◆ Exercise ◆
Would you output the listing exactly, with every image omitted?

◆ Supplied material ◆

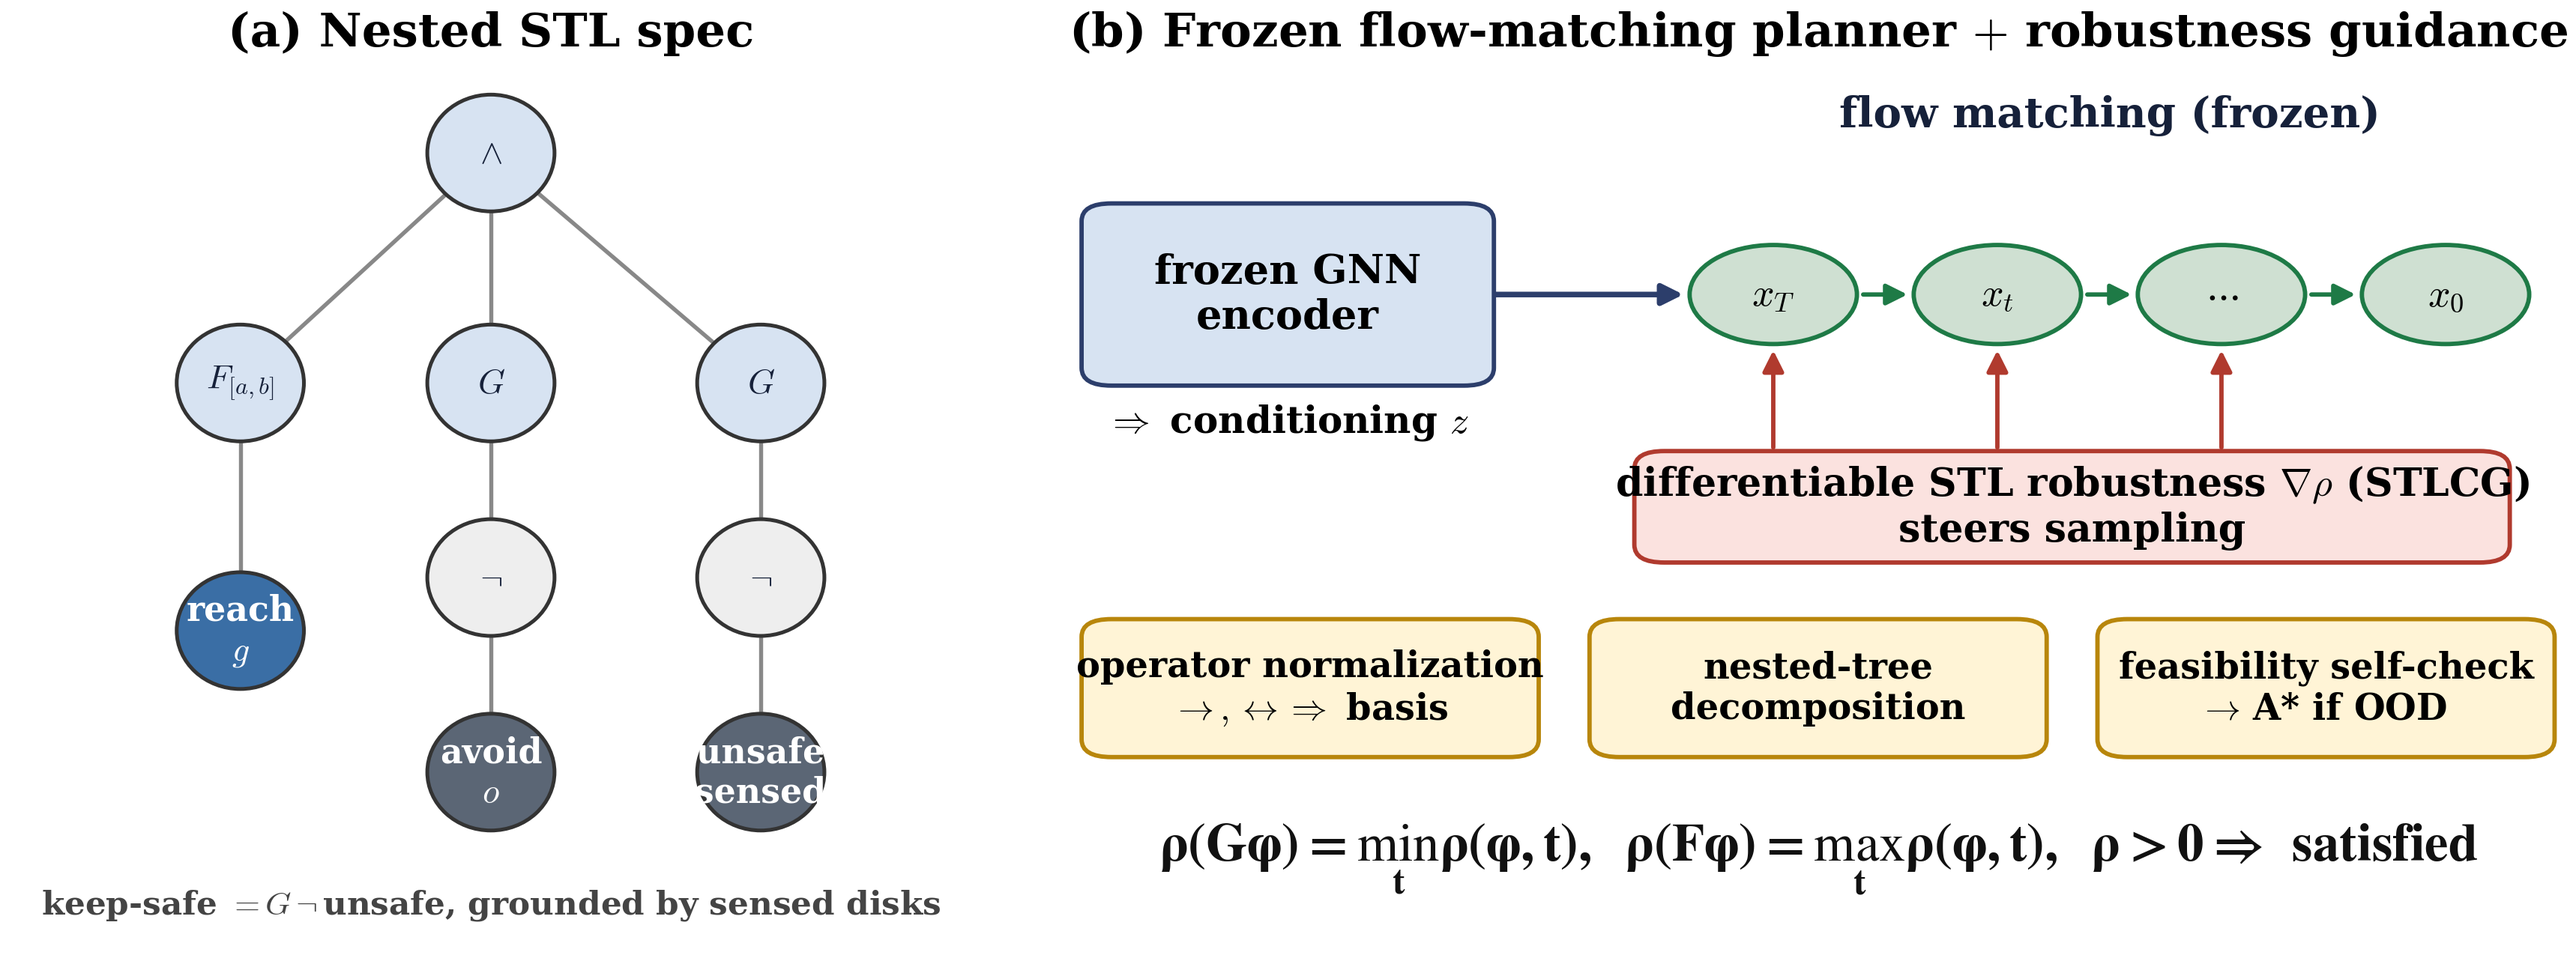
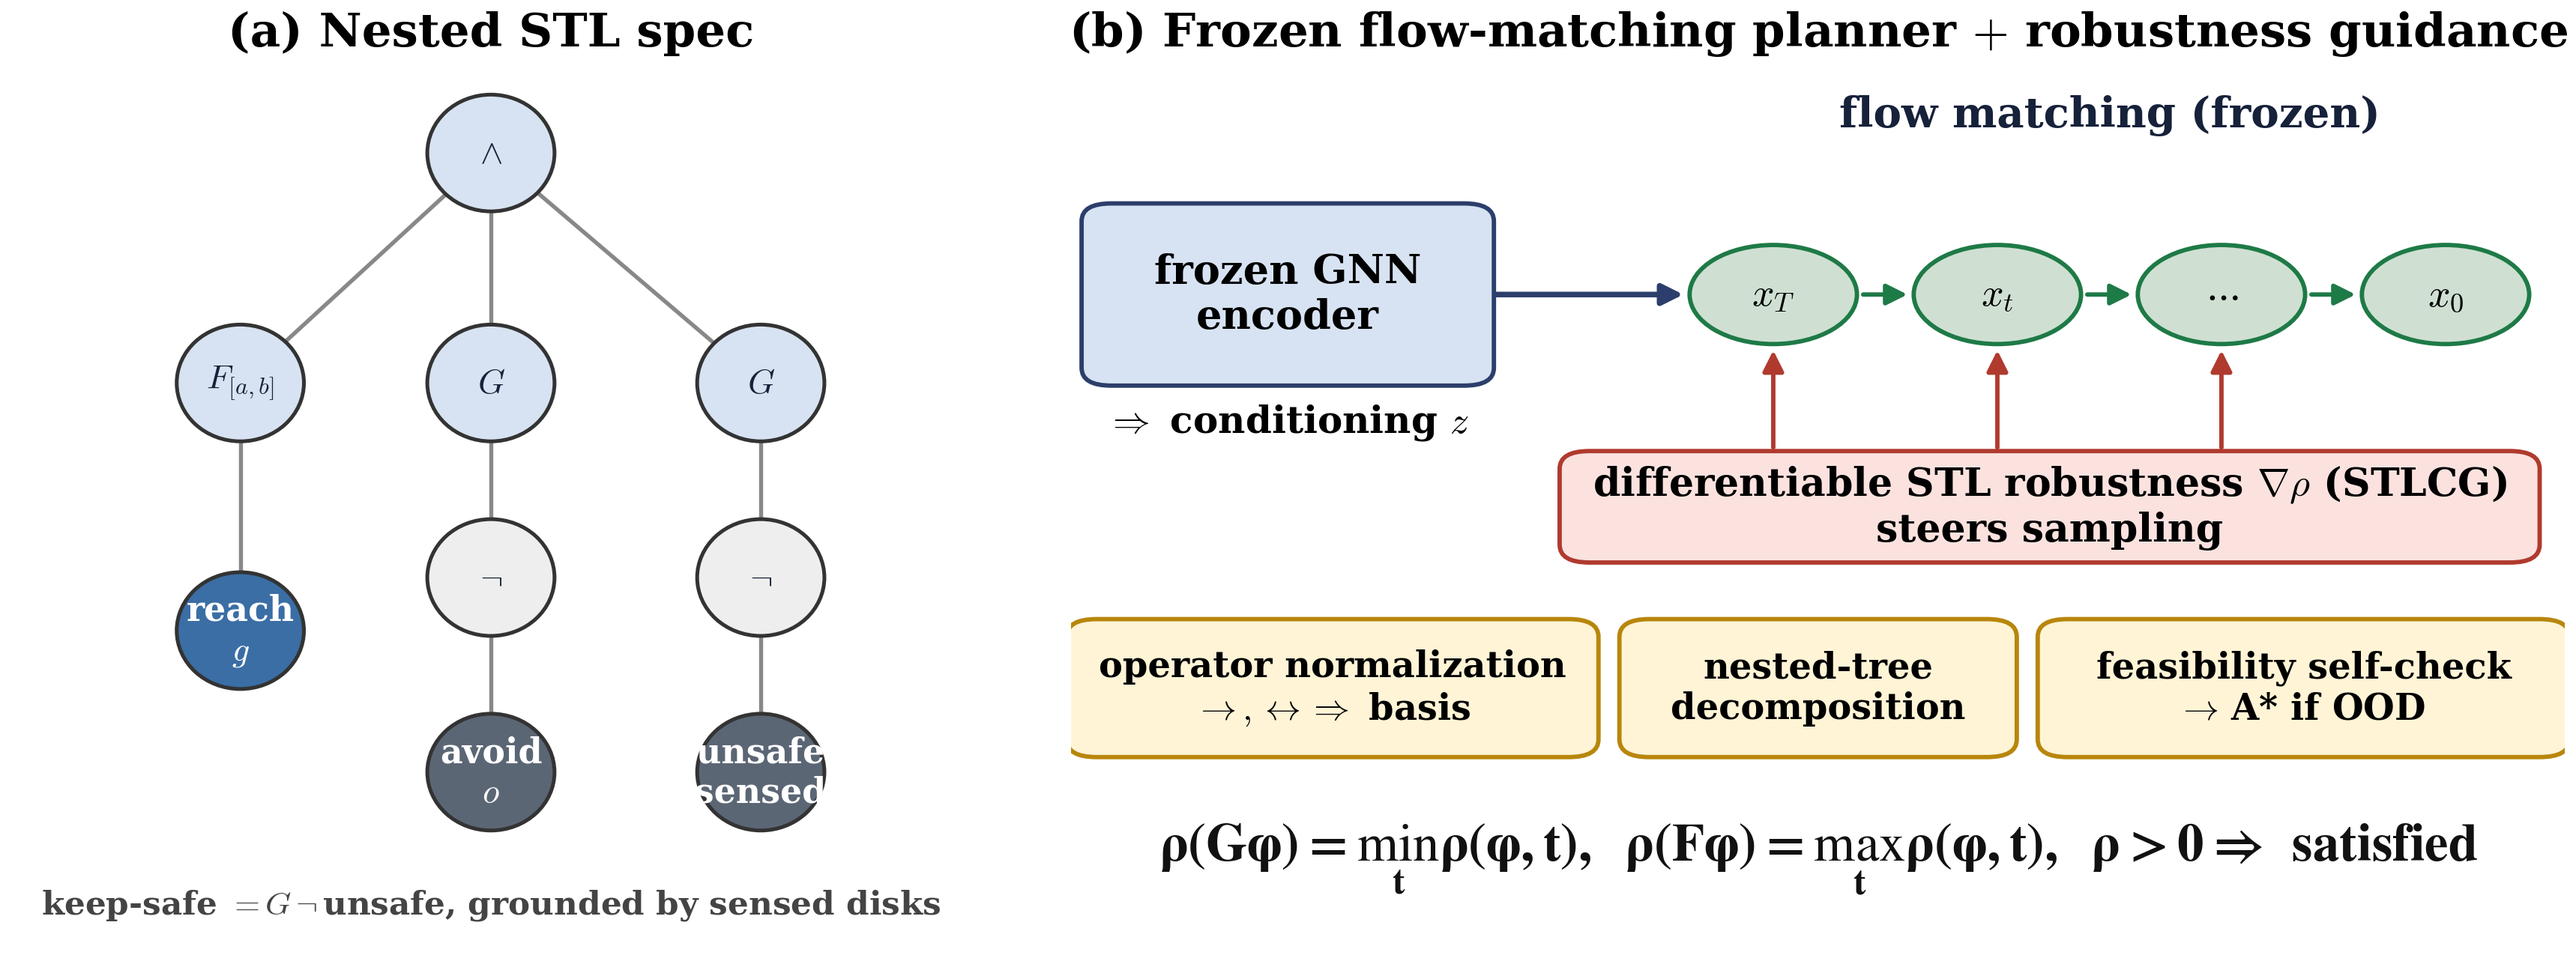
Figure 3(b): widen the robustness box + the long mechanism tags so text clears the border
The red "differentiable STL robustness" box and the first/third yellow tags had
text touching the rounded border. Widen the red box (58->65) and give the long-
text tags ("operator normalization", "feasibility self-check") more width with
small even gaps, so the text has padding. Layout still within ylim 0-100.

Changed region(s): [[0.5915, 0.4574, 0.9962, 0.6099], [0.4047, 0.6403, 0.6538, 0.7928], [0.7783, 0.6403, 0.9962, 0.7928]]

diff --git a/outputs/paper/figure_planner.py b/outputs/paper/figure_planner.py
@@ -129,17 +129,18 @@ def main():
         if i < len(xs)-1:
             arr(xx+5.6, yr, xs[i+1]-5.6, yr, ec=GATE_E, lw=1.4)
     # robustness-gradient guidance: box below, arrows up into the row
-    box(38, 44, 58, 12, r"differentiable STL robustness $\nabla\rho$ (STLCG)"
+    box(33, 44, 65, 12, r"differentiable STL robustness $\nabla\rho$ (STLCG)"
         "\nsteers sampling", "#fbe2df", "#b03a2e", fs=12.5, bold=True)
     for xx in xs[:-1]:
         arr(xx, 56, xx, yr-5.6, ec="#b03a2e", lw=1.4, style="-|>")
-    # three mechanism tags, evenly spaced, NO overlap (gaps of 3 units)
+    # three mechanism tags; the long-text boxes (1 and 3) get extra width so the
+    # text does not touch the rounded border, with small even gaps.
     tags = ["operator normalization\n$\\rightarrow,\\leftrightarrow\\Rightarrow$ basis",
             "nested-tree\ndecomposition",
             "feasibility self-check\n$\\to$ A* if OOD"]
-    txs = [1, 35, 69]                       # 1-31, 35-65, 69-99  (gap 3)
-    for x, t in zip(txs, tags):
-        box(x, 22, 30, 15, t, MECH, MECH_E, fs=11.5, bold=True)
+    tag_xw = [(0, 35), (37, 26), (65, 35)]   # (x, width): 0-35, 37-63, 65-100
+    for (x, w), t in zip(tag_xw, tags):
+        box(x, 22, w, 15, t, MECH, MECH_E, fs=11.5, bold=True)
     # render this formula with the STIX math fontset, whose \mathbf DOES bold
     # Greek (cm's does not) -- per-text, so the rest of the figure stays cm.
     ax.text(50, 10, r"$\mathbf{\rho(G\varphi)=\min_t\rho(\varphi,t),\;\;"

◆ Task response ◆
Figure 3(b): widen the robustness box + the long mechanism tags so text clears the border
The red "differentiable STL robustness" box and the first/third yellow tags had
text touching the rounded border. Widen the red box (58->65) and give the long-
text tags ("operator normalization", "feasibility self-check") more width with
small even gaps, so the text has padding. Layout still within ylim 0-100.

Changed region(s): [[0.5915, 0.4574, 0.9962, 0.6099], [0.4047, 0.6403, 0.6538, 0.7928], [0.7783, 0.6403, 0.9962, 0.7928]]

diff --git a/outputs/paper/figure_planner.py b/outputs/paper/figure_planner.py
@@ -129,17 +129,18 @@ def main():
         if i < len(xs)-1:
             arr(xx+5.6, yr, xs[i+1]-5.6, yr, ec=GATE_E, lw=1.4)
     # robustness-gradient guidance: box below, arrows up into the row
-    box(38, 44, 58, 12, r"differentiable STL robustness $\nabla\rho$ (STLCG)"
+    box(33, 44, 65, 12, r"differentiable STL robustness $\nabla\rho$ (STLCG)"
         "\nsteers sampling", "#fbe2df", "#b03a2e", fs=12.5, bold=True)
     for xx in xs[:-1]:
         arr(xx, 56, xx, yr-5.6, ec="#b03a2e", lw=1.4, style="-|>")
-    # three mechanism tags, evenly spaced, NO overlap (gaps of 3 units)
+    # three mechanism tags; the long-text boxes (1 and 3) get extra width so the
+    # text does not touch the rounded border, with small even gaps.
     tags = ["operator normalization\n$\\rightarrow,\\leftrightarrow\\Rightarrow$ basis",
             "nested-tree\ndecomposition",
             "feasibility self-check\n$\\to$ A* if OOD"]
-    txs = [1, 35, 69]                       # 1-31, 35-65, 69-99  (gap 3)
-    for x, t in zip(txs, tags):
-        box(x, 22, 30, 15, t, MECH, MECH_E, fs=11.5, bold=True)
+    tag_xw = [(0, 35), (37, 26), (65, 35)]   # (x, width): 0-35, 37-63, 65-100
+    for (x, w), t in zip(tag_xw, tags):
+        box(x, 22, w, 15, t, MECH, MECH_E, fs=11.5, bold=True)
     # render this formula with the STIX math fontset, whose \mathbf DOES bold
     # Greek (cm's does not) -- per-text, so the rest of the figure stays cm.
     ax.text(50, 10, r"$\mathbf{\rho(G\varphi)=\min_t\rho(\varphi,t),\;\;"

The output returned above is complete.